Mark Carney: ‘Doubling down on inequality was a surprising choice’
Mark Carney and I have been going back and forth for months to pin down a date — each of us having to cancel at least once. Fate was guiding us. The former governor of the Bank of England strolls into our New York venue at roughly the moment London’s markets are closing after the most brutal day in decades for the British pound and UK gilts.
It is Friday September 23 and sterling has been dropping precipitously since Kwasi Kwarteng, Britain’s chancellor of the exchequer, unveiled a package of tax cuts funded by public borrowing. The previous day Andrew Bailey, Carney’s successor at the BoE, had raised interest rates by half a percentage point. Given the inflationary implications of Kwarteng’s “mini” Budget, that already seems too little.

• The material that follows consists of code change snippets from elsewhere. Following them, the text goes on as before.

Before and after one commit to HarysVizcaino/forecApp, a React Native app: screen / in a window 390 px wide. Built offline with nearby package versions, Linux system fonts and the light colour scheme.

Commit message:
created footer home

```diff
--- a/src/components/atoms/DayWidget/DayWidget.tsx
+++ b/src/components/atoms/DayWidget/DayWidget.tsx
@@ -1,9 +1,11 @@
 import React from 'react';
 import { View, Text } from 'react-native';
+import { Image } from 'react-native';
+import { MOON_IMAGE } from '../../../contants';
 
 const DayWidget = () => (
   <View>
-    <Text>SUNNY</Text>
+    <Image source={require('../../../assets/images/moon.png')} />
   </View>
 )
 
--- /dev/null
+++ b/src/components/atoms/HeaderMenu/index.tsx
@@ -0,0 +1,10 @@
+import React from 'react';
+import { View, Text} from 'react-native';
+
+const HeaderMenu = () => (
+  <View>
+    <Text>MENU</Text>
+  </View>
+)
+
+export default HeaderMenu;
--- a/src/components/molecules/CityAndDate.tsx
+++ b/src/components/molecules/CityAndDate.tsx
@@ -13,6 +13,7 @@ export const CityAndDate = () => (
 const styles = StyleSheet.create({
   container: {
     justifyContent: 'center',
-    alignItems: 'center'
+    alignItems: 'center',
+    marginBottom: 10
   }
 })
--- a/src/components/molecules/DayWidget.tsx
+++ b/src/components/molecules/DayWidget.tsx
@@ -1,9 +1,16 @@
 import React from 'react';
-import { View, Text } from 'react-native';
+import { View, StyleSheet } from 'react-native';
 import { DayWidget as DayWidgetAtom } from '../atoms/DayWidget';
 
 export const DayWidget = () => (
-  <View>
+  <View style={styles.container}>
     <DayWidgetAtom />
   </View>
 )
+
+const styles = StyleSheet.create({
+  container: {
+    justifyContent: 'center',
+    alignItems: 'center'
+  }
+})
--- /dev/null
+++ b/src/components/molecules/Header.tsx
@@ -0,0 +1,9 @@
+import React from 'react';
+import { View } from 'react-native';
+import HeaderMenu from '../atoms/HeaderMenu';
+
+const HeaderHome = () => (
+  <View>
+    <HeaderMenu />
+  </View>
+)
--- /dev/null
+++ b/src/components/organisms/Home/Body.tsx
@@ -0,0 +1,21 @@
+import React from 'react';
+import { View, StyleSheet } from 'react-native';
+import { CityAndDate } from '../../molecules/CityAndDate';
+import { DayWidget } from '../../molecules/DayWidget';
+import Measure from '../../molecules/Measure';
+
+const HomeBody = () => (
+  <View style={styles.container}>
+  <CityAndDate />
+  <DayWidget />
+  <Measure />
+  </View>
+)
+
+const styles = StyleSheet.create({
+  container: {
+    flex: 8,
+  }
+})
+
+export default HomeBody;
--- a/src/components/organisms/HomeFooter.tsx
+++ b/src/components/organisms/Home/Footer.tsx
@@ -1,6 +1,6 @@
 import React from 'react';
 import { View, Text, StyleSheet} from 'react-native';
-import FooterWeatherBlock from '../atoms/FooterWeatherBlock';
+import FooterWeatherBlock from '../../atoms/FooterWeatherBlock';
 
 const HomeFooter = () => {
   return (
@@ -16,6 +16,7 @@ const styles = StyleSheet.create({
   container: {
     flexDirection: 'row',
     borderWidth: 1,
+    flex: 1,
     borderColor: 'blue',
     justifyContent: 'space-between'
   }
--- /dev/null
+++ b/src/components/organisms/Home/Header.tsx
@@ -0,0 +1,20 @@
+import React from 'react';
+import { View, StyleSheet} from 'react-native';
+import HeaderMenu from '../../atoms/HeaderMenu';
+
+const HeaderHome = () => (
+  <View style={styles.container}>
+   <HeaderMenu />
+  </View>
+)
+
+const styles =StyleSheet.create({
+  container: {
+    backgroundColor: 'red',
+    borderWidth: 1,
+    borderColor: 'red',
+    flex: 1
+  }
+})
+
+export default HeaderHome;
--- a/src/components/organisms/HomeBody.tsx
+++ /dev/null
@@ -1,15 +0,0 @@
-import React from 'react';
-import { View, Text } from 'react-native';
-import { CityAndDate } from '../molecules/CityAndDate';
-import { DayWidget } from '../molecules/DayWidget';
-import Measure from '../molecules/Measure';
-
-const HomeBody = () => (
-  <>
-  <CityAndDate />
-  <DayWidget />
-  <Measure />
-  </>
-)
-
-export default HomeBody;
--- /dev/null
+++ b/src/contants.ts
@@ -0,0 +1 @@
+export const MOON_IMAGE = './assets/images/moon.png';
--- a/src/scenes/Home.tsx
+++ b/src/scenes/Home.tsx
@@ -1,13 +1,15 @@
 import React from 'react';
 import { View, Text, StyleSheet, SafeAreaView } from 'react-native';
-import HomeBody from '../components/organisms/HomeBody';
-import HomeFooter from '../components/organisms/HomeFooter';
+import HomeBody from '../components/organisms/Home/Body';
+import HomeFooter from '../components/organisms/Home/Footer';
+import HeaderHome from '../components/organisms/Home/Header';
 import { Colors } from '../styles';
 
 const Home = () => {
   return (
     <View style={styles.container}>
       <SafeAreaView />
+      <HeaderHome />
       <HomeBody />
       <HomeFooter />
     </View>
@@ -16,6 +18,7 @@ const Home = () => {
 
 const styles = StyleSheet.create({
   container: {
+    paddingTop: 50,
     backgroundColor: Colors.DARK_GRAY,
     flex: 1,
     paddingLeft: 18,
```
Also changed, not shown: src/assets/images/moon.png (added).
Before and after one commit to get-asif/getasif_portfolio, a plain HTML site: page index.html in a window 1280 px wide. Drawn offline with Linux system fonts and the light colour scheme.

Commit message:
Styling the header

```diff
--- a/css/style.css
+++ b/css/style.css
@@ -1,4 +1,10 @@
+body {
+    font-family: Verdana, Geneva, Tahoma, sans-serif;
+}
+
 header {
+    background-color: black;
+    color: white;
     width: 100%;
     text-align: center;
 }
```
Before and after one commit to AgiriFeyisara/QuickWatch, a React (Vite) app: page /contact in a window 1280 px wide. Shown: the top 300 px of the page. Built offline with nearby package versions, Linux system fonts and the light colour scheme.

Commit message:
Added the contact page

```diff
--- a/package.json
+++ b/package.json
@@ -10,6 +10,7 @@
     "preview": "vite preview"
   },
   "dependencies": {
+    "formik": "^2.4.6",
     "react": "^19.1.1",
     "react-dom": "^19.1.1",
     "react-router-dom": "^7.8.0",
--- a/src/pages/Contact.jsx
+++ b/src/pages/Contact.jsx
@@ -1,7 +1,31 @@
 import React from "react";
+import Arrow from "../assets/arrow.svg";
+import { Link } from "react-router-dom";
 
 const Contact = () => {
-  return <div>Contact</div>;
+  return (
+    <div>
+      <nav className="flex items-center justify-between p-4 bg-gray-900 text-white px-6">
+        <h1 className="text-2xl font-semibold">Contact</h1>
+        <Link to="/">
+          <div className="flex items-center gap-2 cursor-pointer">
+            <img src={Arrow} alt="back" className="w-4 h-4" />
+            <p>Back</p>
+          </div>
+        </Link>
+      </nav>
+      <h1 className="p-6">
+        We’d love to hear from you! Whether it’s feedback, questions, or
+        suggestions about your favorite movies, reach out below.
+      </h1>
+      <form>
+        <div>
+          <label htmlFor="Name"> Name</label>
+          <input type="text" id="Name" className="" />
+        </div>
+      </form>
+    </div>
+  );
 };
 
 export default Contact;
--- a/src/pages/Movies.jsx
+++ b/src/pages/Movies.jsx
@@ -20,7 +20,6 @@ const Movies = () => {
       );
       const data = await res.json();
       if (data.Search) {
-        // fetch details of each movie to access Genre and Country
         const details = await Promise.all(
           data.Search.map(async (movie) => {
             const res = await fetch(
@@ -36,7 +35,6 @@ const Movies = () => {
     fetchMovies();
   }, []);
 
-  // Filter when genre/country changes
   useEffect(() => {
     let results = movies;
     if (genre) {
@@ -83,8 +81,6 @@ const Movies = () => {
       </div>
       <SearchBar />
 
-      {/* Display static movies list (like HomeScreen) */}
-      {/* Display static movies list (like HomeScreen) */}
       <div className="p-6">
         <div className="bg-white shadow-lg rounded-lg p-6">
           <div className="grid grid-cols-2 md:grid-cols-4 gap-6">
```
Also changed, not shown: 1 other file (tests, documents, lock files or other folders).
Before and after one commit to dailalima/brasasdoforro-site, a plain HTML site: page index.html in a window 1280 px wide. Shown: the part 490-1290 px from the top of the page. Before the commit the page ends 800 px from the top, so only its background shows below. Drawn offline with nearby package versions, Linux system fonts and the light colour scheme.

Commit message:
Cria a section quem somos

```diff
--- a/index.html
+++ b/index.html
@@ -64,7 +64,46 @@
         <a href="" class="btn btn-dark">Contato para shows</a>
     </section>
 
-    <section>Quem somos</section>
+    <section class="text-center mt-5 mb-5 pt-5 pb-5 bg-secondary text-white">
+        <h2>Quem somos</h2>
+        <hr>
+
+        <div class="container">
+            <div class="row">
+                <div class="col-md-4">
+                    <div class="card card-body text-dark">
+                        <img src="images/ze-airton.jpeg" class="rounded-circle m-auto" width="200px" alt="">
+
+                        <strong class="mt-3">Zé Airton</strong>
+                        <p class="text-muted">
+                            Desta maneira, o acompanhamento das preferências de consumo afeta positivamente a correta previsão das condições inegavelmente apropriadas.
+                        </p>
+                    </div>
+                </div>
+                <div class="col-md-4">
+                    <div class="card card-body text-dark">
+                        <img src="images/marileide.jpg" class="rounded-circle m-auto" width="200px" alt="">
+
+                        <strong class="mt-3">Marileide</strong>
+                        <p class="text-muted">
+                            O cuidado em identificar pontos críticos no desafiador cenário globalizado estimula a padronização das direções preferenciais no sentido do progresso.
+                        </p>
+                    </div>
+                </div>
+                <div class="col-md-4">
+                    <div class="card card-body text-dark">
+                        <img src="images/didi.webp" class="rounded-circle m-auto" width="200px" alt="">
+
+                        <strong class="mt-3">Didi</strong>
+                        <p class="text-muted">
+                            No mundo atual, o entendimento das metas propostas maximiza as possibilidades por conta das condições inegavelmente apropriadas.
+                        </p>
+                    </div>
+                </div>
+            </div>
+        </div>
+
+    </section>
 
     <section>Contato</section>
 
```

According to someone on Twitter, which I had been scrolling through as I waited for Carney, London forex traders have redubbed the pound “shitcoin” (since then, Liz Truss, the new prime minister, has made a partial U-turn and the pound has regained ground but her credibility may never do so).
In a deep blue suit and a plain dark tie, Carney greets me with a rueful smile. The Canadian-turned-British bigwig, now based back in Ottawa from where he was recruited, looks younger than his 57 years. “We certainly picked our day,” Carney says. “Are you paid in pounds or dollars?”
As Canada’s central bank governor during the 2008 global financial crisis, then Britain’s throughout Brexit, Carney is a veteran of crisis management. Truss’s theory, rubbished by most economists, is that lower taxes would kick Britain into higher growth and overcome its low-growth malaise. But as we approach the next moment of truth on her fiscal plans, markets remain deeply unsettled; UK government bonds came under pressure again this week before rallying amid speculation that Truss would reverse more of her tax cuts and dismiss her chancellor. When we meet, Carney makes the very different case that governments should bet on “solidarity” by cushioning people from shocks and investing in them.
“If you’re sentient, you know what the last 12 years have taught us, particularly since Covid, is that it’s good to have some social support,” Carney says. “At the end of my governorship, we were finally enjoying positive real income growth. Following Covid and inflation, British average wages will probably not now get back to pre-2008 levels until 2025 at least. That’s two lost decades.”
Not a good moment to announce tax cuts, then? “What happened today — doubling down on inequality at a time of belt-tightening — was a surprising set of choices,” Carney says. A few days after our lunch, David Frost, Britain’s former Brexit negotiator and a Truss ally, describes Carney, along with the FT, former prime minister Gordon Brown and others, as part of the “international hectoring class”.
Though we are meeting in Tribeca, the heart of lower Manhattan, America’s week has been dominated by news from Britain. It began with Queen Elizabeth’s funeral at Westminster Abbey and is now closing with the humbling of the currency that bore her image for 70 years. Carney met the Queen several times during his time as BoE governor. While listening to BBC Radio 4 early one morning, he picked up stray trivia about aphids, the sap-sucking insects that plague Britain’s crops from time to time. Later that day Carney was introduced to the Queen at a palace garden event. She said something about troubles with her garden that year. “I reeled off several facts about aphids, which captured her attention,” Carney says. On another occasion, after Carney had given a speech on climate change, Prince Philip said: “I never knew you were a greenie,” to which Carney replied, “Just like your son sir.”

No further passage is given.